Why you should care
Because blindly trusting “science” can be dangerous.
A young man sat for a self-portrait engraving, pulling open his shirt to reveal his skin: His face was black, as was his torso, except — and this was the draw — for a large white patch. His pants were rolled up too, revealing half-white, half-black legs. Below the resulting 1803 etching, which has found new life on the Internet, it reads “The Wonderful Spotted Indian.”
His actual name was John Boby and, like a bearded lady or a strongman, he traveled throughout England in the late 1700s and early 1800s as part of a freak show-like circus. Boby wasn’t just any old attraction: He was an oddity used to try to figure out why people had particular skin colors. It sounds crazy now, but many scientists back then believed race was based on the climate in which people lived, the theory being that if you take people out of their normal climate, their complexions would change within 10 to 12 generations. Slaves transplanted to America or England, for example, would one day be white, and Boby was held up as an accelerated example of this transition.
Abolition at that time could be very much anti-slavery, but still very much anti-Black.
Rana Hogarth, assistant professor, University of Illinois at Urbana-Champaign
Between the 1780s and the early 1800s, most Americans and Brits thought race was determined by environment and diet. The idea was so common that it was “the soup” in which they swam, according to Katy Chiles, associate professor at the University of Tennessee, Knoxville. Discussions of race often turned into fights about slavery and citizenship. Anti-slavery activists at the time, like Thomas Clarkson and Benjamin Rush, used the idea that race could change to assert that slavery should be abolished, while others used it to justify the slave trade. The darkest truth of all? “Abolition at that time could be very much anti-slavery, but still very much anti-Black,” says Rana Hogarth, assistant professor at the University of Illinois at Urbana-Champaign, referring to the fact that many abolitionists were eager to believe Blackness could go away.
The child of Black Jamaican slaves, Boby was born in the 1770s with a skin disorder now known as vitiligo, which causes white spots. When Boby was a few months old, his master called him “the greatest curiosity in nature he ever saw,” William Granger wrote in an account of Boby’s life. People in Kingston soon heard about the curiosity and began paying 10 shillings to see Boby when he was just 2 years old. When Boby was not even a teen, his master’s son arranged for him to be sent to Liverpool, England, where he was baptized, sold to a showman and then exhibited. British spectators sometimes rubbed his skin patches to make sure they weren’t painted on. “People didn’t have a way to make sense of him because he didn’t fit their categories,” says Roxann Wheeler, associate professor at Ohio State University and author of The Complexion of Race.
As a young man, Boby resented his inferior treatment, once remarking as he went up for sale, “I can’t stand that; I will not be sold like the monkeys.” He was sold nonetheless.

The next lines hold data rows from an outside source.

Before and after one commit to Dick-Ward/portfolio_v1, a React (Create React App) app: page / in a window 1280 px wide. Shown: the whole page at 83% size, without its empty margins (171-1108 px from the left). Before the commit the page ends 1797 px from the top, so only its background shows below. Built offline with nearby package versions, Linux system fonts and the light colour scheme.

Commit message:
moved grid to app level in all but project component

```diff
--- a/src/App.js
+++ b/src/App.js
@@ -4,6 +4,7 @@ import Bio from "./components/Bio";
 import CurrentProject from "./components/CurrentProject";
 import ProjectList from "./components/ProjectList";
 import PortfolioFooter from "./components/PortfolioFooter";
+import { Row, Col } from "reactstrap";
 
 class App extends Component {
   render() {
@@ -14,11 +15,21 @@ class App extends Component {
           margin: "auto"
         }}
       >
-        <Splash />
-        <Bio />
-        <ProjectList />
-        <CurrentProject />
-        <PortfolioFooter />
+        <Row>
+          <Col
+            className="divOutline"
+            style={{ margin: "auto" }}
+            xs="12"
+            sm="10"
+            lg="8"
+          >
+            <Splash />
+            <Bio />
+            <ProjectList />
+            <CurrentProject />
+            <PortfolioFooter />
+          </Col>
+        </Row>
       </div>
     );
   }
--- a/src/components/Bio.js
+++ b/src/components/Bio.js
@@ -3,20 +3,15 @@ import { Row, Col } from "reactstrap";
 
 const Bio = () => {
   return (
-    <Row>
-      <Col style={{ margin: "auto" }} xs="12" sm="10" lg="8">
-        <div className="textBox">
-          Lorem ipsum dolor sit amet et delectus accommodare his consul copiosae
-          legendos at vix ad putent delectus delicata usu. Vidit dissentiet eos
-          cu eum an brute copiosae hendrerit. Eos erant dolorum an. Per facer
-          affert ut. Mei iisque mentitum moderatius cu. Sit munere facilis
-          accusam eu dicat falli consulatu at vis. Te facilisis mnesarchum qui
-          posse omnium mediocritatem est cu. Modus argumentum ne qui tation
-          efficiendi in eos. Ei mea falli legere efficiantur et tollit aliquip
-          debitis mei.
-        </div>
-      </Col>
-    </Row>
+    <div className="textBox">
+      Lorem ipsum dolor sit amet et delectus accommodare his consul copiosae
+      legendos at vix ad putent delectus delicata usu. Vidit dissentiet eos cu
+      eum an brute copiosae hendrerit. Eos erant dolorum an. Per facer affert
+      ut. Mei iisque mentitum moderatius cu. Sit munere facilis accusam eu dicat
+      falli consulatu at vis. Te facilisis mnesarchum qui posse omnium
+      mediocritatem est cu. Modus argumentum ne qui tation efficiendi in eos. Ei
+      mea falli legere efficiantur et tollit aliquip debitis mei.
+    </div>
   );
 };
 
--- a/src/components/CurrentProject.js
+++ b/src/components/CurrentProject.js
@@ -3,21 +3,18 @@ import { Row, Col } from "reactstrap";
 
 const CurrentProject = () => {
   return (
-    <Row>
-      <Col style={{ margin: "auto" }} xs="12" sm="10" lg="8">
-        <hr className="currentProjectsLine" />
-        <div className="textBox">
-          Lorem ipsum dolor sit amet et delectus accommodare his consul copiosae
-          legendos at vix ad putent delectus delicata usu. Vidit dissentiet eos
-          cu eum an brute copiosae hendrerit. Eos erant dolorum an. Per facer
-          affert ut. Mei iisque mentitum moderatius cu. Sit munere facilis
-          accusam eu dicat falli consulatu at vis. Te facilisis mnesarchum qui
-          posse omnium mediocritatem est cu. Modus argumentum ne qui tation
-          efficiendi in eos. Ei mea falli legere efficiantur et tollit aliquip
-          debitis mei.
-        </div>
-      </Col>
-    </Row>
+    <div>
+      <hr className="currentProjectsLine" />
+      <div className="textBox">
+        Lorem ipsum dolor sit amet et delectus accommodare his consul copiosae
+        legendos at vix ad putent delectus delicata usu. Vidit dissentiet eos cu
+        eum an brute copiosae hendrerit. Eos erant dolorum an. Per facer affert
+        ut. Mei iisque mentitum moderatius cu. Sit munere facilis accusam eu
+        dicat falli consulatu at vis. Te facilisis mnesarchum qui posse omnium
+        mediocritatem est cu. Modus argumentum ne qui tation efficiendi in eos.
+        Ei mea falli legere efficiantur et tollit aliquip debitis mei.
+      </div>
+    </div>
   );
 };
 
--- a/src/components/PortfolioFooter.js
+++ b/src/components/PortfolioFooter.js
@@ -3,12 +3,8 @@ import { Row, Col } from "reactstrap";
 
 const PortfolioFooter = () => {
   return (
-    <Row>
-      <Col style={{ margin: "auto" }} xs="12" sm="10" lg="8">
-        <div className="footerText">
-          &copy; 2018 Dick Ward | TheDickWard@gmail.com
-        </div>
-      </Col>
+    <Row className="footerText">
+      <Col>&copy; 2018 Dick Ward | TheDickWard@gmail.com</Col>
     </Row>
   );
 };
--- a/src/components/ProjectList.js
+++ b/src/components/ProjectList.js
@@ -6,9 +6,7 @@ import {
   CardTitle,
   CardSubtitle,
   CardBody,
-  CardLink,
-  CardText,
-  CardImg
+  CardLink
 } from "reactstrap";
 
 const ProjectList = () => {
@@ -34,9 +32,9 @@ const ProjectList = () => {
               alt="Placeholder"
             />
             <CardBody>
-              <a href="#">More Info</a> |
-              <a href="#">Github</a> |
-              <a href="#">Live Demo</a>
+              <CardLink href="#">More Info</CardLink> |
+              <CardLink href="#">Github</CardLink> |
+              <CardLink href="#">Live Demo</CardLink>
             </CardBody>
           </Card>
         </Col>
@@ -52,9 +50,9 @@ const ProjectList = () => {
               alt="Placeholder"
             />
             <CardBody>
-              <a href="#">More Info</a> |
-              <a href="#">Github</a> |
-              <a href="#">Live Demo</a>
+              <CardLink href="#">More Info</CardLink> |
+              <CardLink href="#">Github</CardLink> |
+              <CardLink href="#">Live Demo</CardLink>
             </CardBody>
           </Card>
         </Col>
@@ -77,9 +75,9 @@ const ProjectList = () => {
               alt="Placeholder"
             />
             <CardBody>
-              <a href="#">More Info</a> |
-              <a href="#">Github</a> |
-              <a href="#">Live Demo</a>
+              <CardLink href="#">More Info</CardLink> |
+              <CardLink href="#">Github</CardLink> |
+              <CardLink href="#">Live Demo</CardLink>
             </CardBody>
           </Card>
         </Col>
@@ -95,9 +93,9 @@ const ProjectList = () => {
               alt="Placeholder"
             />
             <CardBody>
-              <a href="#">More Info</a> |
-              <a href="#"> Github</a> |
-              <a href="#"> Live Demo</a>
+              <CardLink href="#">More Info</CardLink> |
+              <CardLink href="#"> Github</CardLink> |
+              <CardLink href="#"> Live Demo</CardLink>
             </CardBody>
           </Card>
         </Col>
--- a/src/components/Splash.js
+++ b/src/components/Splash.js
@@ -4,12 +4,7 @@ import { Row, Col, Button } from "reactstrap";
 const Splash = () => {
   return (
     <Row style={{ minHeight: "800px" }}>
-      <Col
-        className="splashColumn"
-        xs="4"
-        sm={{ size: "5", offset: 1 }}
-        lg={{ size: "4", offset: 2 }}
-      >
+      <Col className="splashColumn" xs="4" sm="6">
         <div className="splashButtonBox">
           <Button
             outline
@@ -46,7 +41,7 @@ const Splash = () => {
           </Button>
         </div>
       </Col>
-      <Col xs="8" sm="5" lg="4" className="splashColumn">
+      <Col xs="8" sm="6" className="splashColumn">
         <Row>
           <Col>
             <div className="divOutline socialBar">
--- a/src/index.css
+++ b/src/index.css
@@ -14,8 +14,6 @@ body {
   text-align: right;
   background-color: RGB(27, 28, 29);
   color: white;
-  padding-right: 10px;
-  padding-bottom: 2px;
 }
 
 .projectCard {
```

Later in life, with his indenture up, he was a freeman and earned a living by exhibiting himself. Exhibits were popular in England, featuring dwarfs, giants, dancing bears, animals with multiple heads and various other anomalies. Watching people was entertainment — twisted and voyeuristic, but so-called good old-fashioned fun.
Before Boby, there was a girl with mottled pigmentation named Mary Sabina, born in the 1730s in Cartagena, Colombia, whom prominent scientist Comte de Buffon claimed supported his theory that skin color could change. And Virginian Henry Moss, a contemporary of Boby’s, had uneven skin pigmentation that baffled medical professionals who aspired to learn how to “remove Blackness,” Hogarth says.
Over time, the idea that race could be changed with climate — one of the earliest forms of eugenics — fell out of fashion. Progress? Sure, but in its place arose physiognomy, the judging of character based on facial characteristics. Johann Kaspar Lavater’s skull studies, with their emphasis on “proper” facial angles, took on a life of their own and hardened racial ideologies in England and the U.S. Through the 1800s, they formed the basis of countless racist opinions, and by the 1840s and ’50s, “racist science was firmly in place,” Chiles says.
Are we so different now? Today, a physiognomy 3.0 of sorts runs rampant: Studies show that people take one look before generalizing others’ personalities and intelligence levels. Expressions like a “face you want to punch,” “resting bitch face” and “honest face,” for example, illustrate how prone we are to judging books by their covers. And while some research suggests that these snap generalizations can often be accurate, inevitable misunderstandings and historical examples of misplaced “science” should serve as cautionary tales.